== Segment start ==

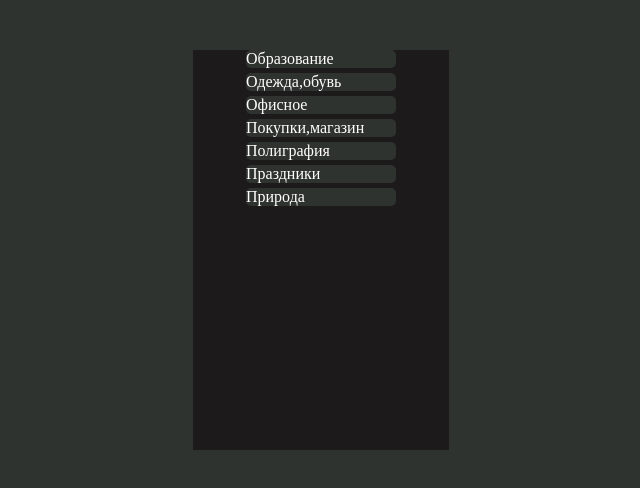
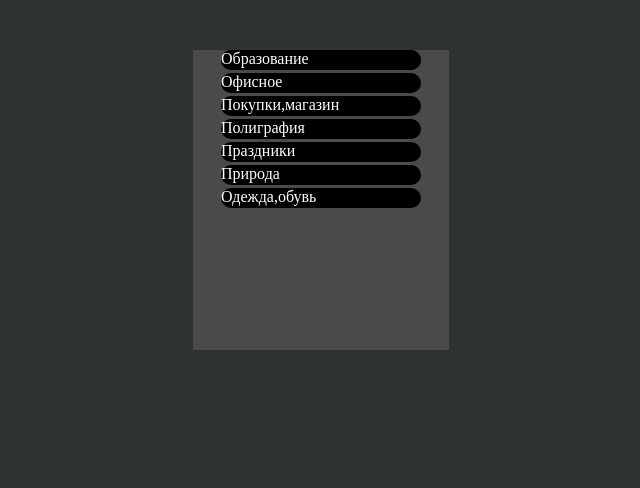
Before and after one commit to Denis809/hover, a plain HTML site: page index.html in a window 1280 px wide. Shown: the whole page, without its empty margins (319-959 px from the left). Drawn offline with Linux system fonts and the light colour scheme.

Commit message:
changes hover

```diff
--- a/css/style.css
+++ b/css/style.css
@@ -3,28 +3,44 @@
     padding: 0;
 }
 body{
-    background-color: #2f3330;
+    background-color:  #2f3330;
+
 }
 .main{
-    width: 20%;
-    height: 400px;
-    background-color: #1c1a1a;
-    margin: 50px auto;
+margin-top: 20px;
+
 }
 .content{
-    margin-top: 10px;
-    margin:  50px auto;
+ width: 20%;
+ height: 300px;
+background-color: #4a4a4a;
+margin: 50px auto;
 }
 .button{
-    border-radius: 5px;
-    width: 150px;
-    width: 150px;
-    background-color: #2f3330;
-    margin: 2px auto;
-    margin-top: 5px;
+
+width: 200px;
+height: 20px;
+background-color: black;
+border-radius: 10px;
+margin: 3px auto;
 
 }
+.button{
+    width: 200px;
+    height: 20px;
+    background-color: black;
+    border-radius: 10px;
+    margin: 3px auto;
+    }
+    .button{
+        width: 200px;
+        height: 20px;
+        background-color: black;
+        border-radius: 10px;
+        margin: 3px auto;
+    }
 
 .button:hover{
-    background-color:#000;
+
+    background-color:#302f2f;
 }
--- a/index.html
+++ b/index.html
@@ -8,13 +8,18 @@
 <body>
     <div class="main">
         <div class="content">
+            <div class="button">
+
             <div class="button"><font color="white">Образование</font></div>
-            <div class="button"><font color="white">Одежда,обувь</font></div>
             <div class="button"><font color="white">Офисное</font></div>
             <div class="button"><font color="white">Покупки,магазин</font></div>
             <div class="button"><font color="white">Полиграфия</font></div>
             <div class="button"><font color="white">Праздники</font></div>
             <div class="button"><font color="white">Природа</font></div>
+            <div class="button"><font color="white">Одежда,обувь</font>
+            </div>
+            </div>
+
         </div>
     </div>
 </body>
```
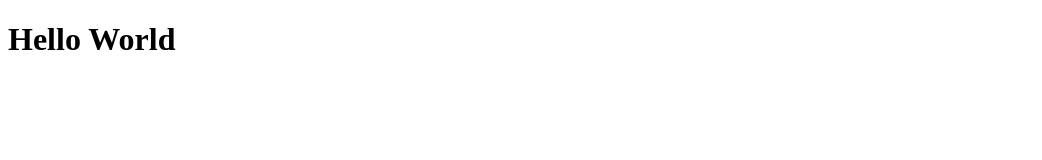
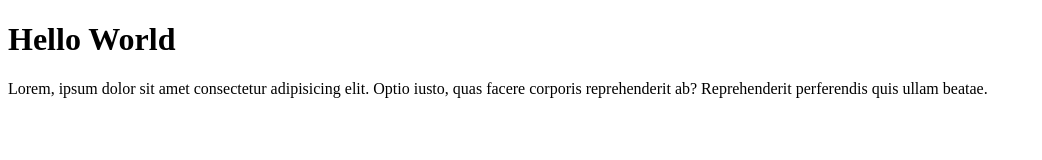
Before and after one commit to RizkiDamopolii/Repo-Test, a plain HTML site: page index.html in a window 1280 px wide. Shown: the whole page, without its empty margins (0-1042 px from the left). Drawn offline with Linux system fonts and the light colour scheme.

Commit message:
menambahkan paragraf di index.html

```diff
--- a/index.html
+++ b/index.html
@@ -7,5 +7,10 @@
 </head>
 <body>
     <h1>Hello World</h1>
+    <p>
+        Lorem, ipsum dolor sit amet consectetur adipisicing elit.
+        Optio iusto, quas facere corporis reprehenderit ab?
+        Reprehenderit perferendis quis ullam beatae.
+    </p>
 </body>
 </html>
```
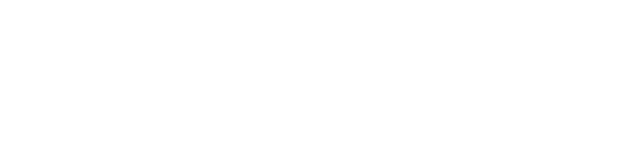
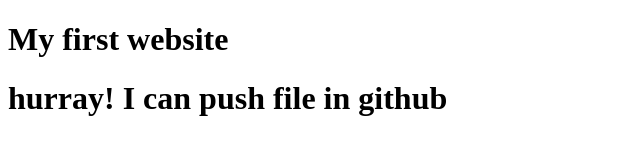
Before and after one commit to tareqferdous/my-first-website, a plain HTML site: page index.html in a window 1280 px wide. Shown: the whole page, without its empty margins (0-640 px from the left). Drawn offline with Linux system fonts and the light colour scheme.

Commit message:
learned github

```diff
--- a/index.html
+++ b/index.html
@@ -6,6 +6,7 @@
     <title>my first ever website</title>
 </head>
 <body>
-
+    <h1>My first website</h1>
+    <h1>hurray! I can push file in github</h1>
 </body>
 </html>
```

== Segment end ==

Work required => Read the listing line by line, and copy each line in which the word "radius" is found.

Reply to the exercise =>
-    border-radius: 5px;
+border-radius: 10px;
+    border-radius: 10px;
+        border-radius: 10px;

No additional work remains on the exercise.